Nobody in the crowd resembled Randy Bass, who was an American with a beard. However, a fan stole a life-size plastic statue of Colonel Sanders from a nearby KFC and threw it into the river.

Kansai Tigers fans throw Colonel Sanders into the river.

Unfortunately, the Hanshin Tigers never won the Japan Series again. Hence, a legend developed that Colonel Sanders had cursed the team and that they would not win again until the statue was recovered.

Tigers fans apologized to the KFC store owner, but still, the Kansai Tigers kept failing to win the Central League Championship, much less the Japan Series.

Numerous TV shows broadcast attempts to find the Colonel, but all such attempts failed, to the dismay of Tigers fans.

The years passed. Colonel Sanders died in 1980, leaving behind two charitable foundations and a Christmas tradition in Japan. Randy Bass became a baseball legend in Japan, left the sport in 1988, and was elected to the Oklahoma State Senate in 2004. The Hanshin Tigers continued to lose the championship.

State Senator Randy Bass

The curse seemed to lift in 2003. After 18 years, the Tigers finally won the Central League Championship again. This time, 5,300 Tigers fans jumped off the bridge and into the river. Everyone thought the curse was over. But it was not: the Tigers lost the Japan Series.

Tigers fans intensified their efforts to find the Colonel. Finally, in March 2009, divers thought they saw a dead body at the bottom of the river. But Tigers fans knew better: that was the missing Colonel. The divers recovered the statue, which had lost both hands and the glasses over the previous 24 years.

The divers found the right hand a day later, but the left hand and glasses are still missing.

The Colonel Restored (but missing his left hand.)

Still, the Tigers' losing streak continued. They have yet to win either the Central League Championship or the Japan Series again. Japanese baseball fans say that the curse will never end until the left hand and glasses are found.

The moral of this story: never throw a Kentucky Colonel into a river. Never underestimate a Colonel's supernatural power to control the fate of your baseball team.

Sunday, May 22, 2016

Anime North 2016: my schedule

Anime North, Toronto's largest fun-run anime convention, is almost upon us. Once again, I'll be speaking at the following panels:

Friday at 2000 (8:00 pm) in Hamilton (International Plaza Hotel): Getting Published: Self or Traditional?

Friday at 2100 (9:00 pm) in Hamilton Room (International Plaza Hotel):
Writers' Autograph Session A

Sunday at 1100 (11:00 am) in Hamilton Room (International Plaza Hotel):
World and Characters Building

Sunday at 1300 (1:00 pm) in Hamilton (International Plaza Hotel):
Writers' autograph Session B

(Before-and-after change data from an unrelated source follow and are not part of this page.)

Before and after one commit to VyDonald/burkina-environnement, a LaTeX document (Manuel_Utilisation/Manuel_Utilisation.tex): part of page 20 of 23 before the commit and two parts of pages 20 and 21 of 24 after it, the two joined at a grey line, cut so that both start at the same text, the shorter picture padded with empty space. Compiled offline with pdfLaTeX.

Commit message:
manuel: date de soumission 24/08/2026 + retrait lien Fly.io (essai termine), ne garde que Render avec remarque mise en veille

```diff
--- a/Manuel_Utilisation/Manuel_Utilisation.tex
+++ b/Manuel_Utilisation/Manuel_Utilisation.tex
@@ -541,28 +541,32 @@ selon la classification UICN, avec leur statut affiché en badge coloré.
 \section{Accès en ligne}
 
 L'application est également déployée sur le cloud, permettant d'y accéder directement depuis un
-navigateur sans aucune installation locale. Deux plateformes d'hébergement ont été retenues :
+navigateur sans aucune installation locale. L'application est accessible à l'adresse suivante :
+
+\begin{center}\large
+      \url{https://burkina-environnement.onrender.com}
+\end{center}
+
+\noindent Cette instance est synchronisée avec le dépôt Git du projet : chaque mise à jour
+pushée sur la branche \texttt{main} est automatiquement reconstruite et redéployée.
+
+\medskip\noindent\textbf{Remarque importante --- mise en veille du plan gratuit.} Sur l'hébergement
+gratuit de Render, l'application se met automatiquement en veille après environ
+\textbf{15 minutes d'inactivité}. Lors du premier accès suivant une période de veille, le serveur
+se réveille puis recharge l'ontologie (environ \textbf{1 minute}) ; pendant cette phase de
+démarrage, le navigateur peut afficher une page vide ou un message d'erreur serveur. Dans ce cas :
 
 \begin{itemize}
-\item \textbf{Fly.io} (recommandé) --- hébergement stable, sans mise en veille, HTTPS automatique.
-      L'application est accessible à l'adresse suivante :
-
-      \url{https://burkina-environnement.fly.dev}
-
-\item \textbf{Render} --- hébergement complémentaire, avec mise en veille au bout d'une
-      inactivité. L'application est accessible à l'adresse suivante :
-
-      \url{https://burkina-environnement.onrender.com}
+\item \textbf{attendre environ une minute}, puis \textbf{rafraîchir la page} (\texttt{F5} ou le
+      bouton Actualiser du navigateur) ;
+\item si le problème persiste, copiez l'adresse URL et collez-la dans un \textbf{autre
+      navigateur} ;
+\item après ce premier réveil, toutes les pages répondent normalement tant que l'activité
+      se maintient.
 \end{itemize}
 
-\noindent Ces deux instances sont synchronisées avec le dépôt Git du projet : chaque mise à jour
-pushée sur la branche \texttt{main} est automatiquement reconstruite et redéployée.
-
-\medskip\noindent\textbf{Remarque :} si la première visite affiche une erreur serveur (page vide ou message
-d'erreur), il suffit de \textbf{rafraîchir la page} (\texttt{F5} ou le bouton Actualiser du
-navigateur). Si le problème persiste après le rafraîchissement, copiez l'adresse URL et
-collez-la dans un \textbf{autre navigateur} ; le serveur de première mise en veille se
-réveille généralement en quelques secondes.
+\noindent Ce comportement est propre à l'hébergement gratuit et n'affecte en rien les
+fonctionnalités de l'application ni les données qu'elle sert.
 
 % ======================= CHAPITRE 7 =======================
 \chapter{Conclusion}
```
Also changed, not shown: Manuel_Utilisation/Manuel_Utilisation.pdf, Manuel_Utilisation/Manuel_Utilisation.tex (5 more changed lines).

Sunday at 1500 (3:00 pm) in Hamilton (International Plaza Hotel):
How to Impress or Annoy Editors

AlliterAsian: Twenty Years of Ricepaper Magazine book signing in Toronto, Tuesday, May 24, 2016

AlliterAsian: Twenty Years of Ricepaper Magazine will have a Toronto book signing at the Richard Charles Lee Hong Kong-Canada Library, in the Robarts Library, 8 th floor, University of Toronto, 130 St. George Street, on Tuesday, May 24, 2016, at 6:00 p.m. Joy Kogawa, Sky Lee, Terry Watada, and I will be there.

AlliterAsian is an anthology of articles, interviews, and fiction from Ricepaper, the major magazine of Asian Canadian art and culture. It republishes my story "It Came to Eat Our Chicken Wings", about a Chinese American Hooters Girl who meets an alien at a car show, originally published in Ricepaper in 2002.

Tuesday, April 26, 2016

My Ad Astra 2016 Schedule

My schedule of events at Ad Astra Science Fiction Convention, at the Sheraton Parkway North Toronto Hotel in Richmond Hill, Ontario:

Friday, April 29, 2016, 7:00 pm - 8:00 pm:
Diversity and Equality in Cosplaying - Markham B
What are some important considerations to take into account when cosplaying to recognize diversity and equality? In recent years, cross-race or gender costuming has become more common, but it can have many pitfalls. Learn how to avoid the most common mistakes that lead to problematic cosplaying and be respectful, but also how to think outside the box in ways that challenge notions of traditional cosplay. With: Lady Di, Todd Clark.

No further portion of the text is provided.